## Recorded data
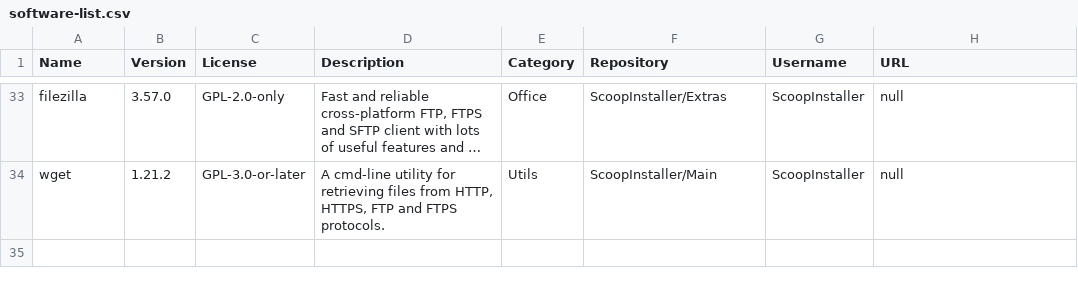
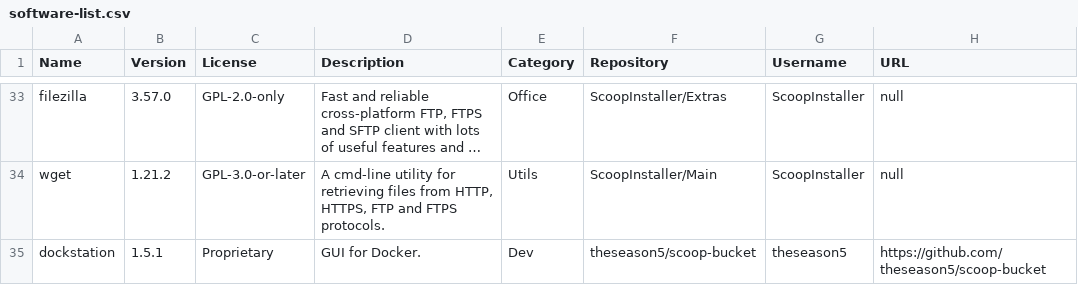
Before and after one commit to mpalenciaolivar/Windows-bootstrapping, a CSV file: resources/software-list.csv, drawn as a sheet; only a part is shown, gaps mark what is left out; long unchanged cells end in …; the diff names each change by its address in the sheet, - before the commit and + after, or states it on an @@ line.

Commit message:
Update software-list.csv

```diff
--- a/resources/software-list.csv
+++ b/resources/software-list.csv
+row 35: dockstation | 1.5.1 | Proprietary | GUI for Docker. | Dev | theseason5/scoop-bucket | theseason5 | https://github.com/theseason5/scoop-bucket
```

## Goal of the exercise
Write the data above out again exactly, every line of it, and exclude the pictures.

## Result for this exercise
Before and after one commit to mpalenciaolivar/Windows-bootstrapping, a CSV file: resources/software-list.csv, drawn as a sheet; only a part is shown, gaps mark what is left out; long unchanged cells end in …; the diff names each change by its address in the sheet, - before the commit and + after, or states it on an @@ line.

Commit message:
Update software-list.csv

```diff
--- a/resources/software-list.csv
+++ b/resources/software-list.csv
+row 35: dockstation | 1.5.1 | Proprietary | GUI for Docker. | Dev | theseason5/scoop-bucket | theseason5 | https://github.com/theseason5/scoop-bucket
```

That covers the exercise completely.